Rare books in the sitting lounge;
the path to tented luxury.

On my last morning at the Lodge the dew point made the cotton candy clouds float above Lake Jozini like a Japanese watercolor as the sun peeked over the Lebombo peaks and finger painted their tops rose.  It was going to be another beautiful Golden Hour.  Adrian and I drove nearly every track of the Reserve to find the elusive rhinos; we came across smelly mittens and fresh dung but the rhinos were on vacation deeper in the expansive protectorate.

Even though the Reserve paralleled the paved N2 highway, it seemed like a remote Arthur Conan Doyle “Lost World” storybook; as I drove out the main gate we saw Mirabeau storks and Fish Eagles.  As my driver pulled onto the macadam I left the Golden Hour behind and entered a drabber world, Durban to the left, Joburg to the right.

I recommend at least 4-5 days at the White Elephant Safari Lodge and Bush Camp to soak in the Gold Hour; inquire about their packages:

There is a 6 night “Best of Zululand” bush & beach package that includes visiting the Reserve’s wildlife and conservation projects in the Pongola Game Reserve, a day at Sodwana Bay, deep sea diving the coral reefs off the Isimangaliso World Heritage Park, snorkeling or just relaxing and suntanning.

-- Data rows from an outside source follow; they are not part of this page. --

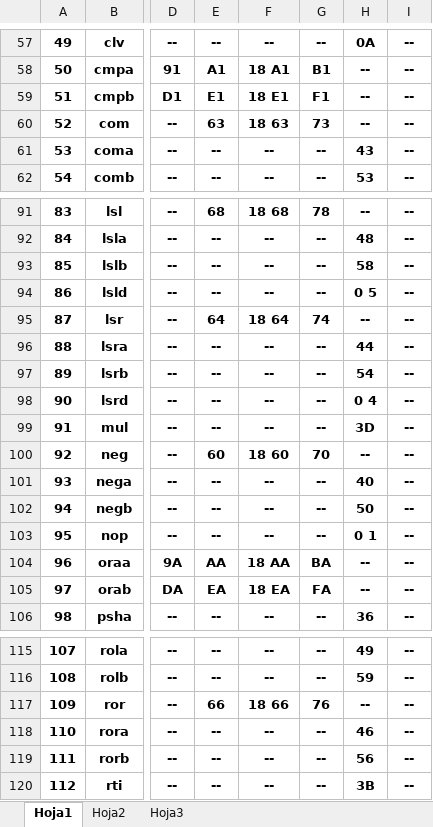
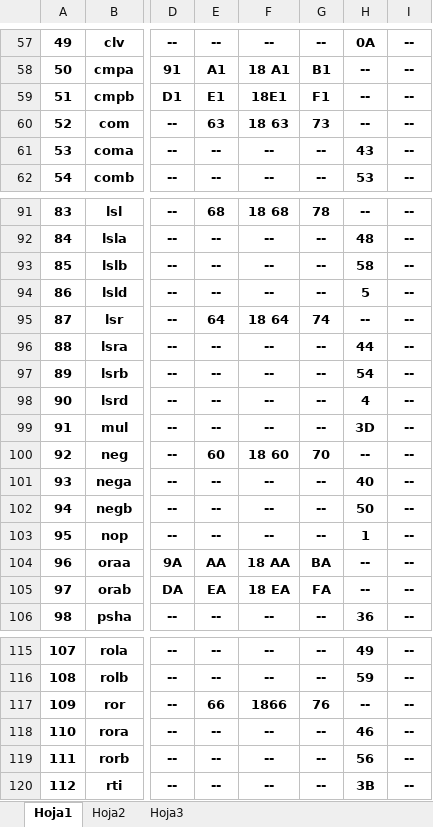
Before and after one commit to jorgelmp/68HC11-Assembler, an Excel workbook: 68HC11.xlsx, sheet Hoja1, drawn as a sheet; only a part is shown, gaps mark what is left out; values as stored, in another font and other column widths than the file's, no borders; the diff covers the shown part only; the diff names each change by its address in the sheet, - before the commit and + after, or states it on an @@ line.

```diff
--- a/68HC11.xlsx (sheet Hoja1)
+++ b/68HC11.xlsx (sheet Hoja1)
-F59: 18 E1
+F59: 18E1
-H94: 0 5
+H94: 5
-H98: 0 4
+H98: 4
-H103: 0 1
+H103: 1
-F117: 18 66
+F117: 1866
```
Also changed, not shown: 11 edited cells elsewhere in this sheet, 19 other files.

During turtle season take guided tour to see the Leatherback turtles come out on to the beach at night to lay their eggs.  Also included is a trip to Kosi Bay mouth, in Maputaland, to visit the Thonga people and their interesting traditional fishing kraals in the estuary and lakes.

Other packages include a 3 day walking safari; 4 night birding package; 4 night elephanting package; and a 5 night fishing package. Nearby is the horseback riding safari reserve called Pakamisa, or extend your stay in the region at the nearby Ghost Mountain Inn. The White Elephant Lodge is within close proximity to many renowned Zululand game and nature reserves, including Mkuze Game Reserve, Ndumo Game Reserve, Tembe Elephant Reserve, the Greater St Lucia Wetland Park, and the Hluhluwe-Umfolozi Park.

For more info on White Elephant Safari Lodge and Bush Camp packages, contact Stephanie in reservations.

Adrian walks in the Golden Hour.

White Elephant Safari Lodge and Bush Camp
Tel: +27 34 413 2489
Office hours: 8:00-16:00, Monday to Friday
After hours cell: +27 82 945 7173
P.O. Box 792
Pongola,  3170 South Africa
Representation in Germany and Europe
The Spatz Family - MSC GmbH
Facebook - name: White Elephant Safari Lodge & Bush Camp

— Feature by Kriss Hammond, Editor, Jetsetters Magazine; photos by the author and courtesy of White Elephant Safari Lodge and Bush Camp.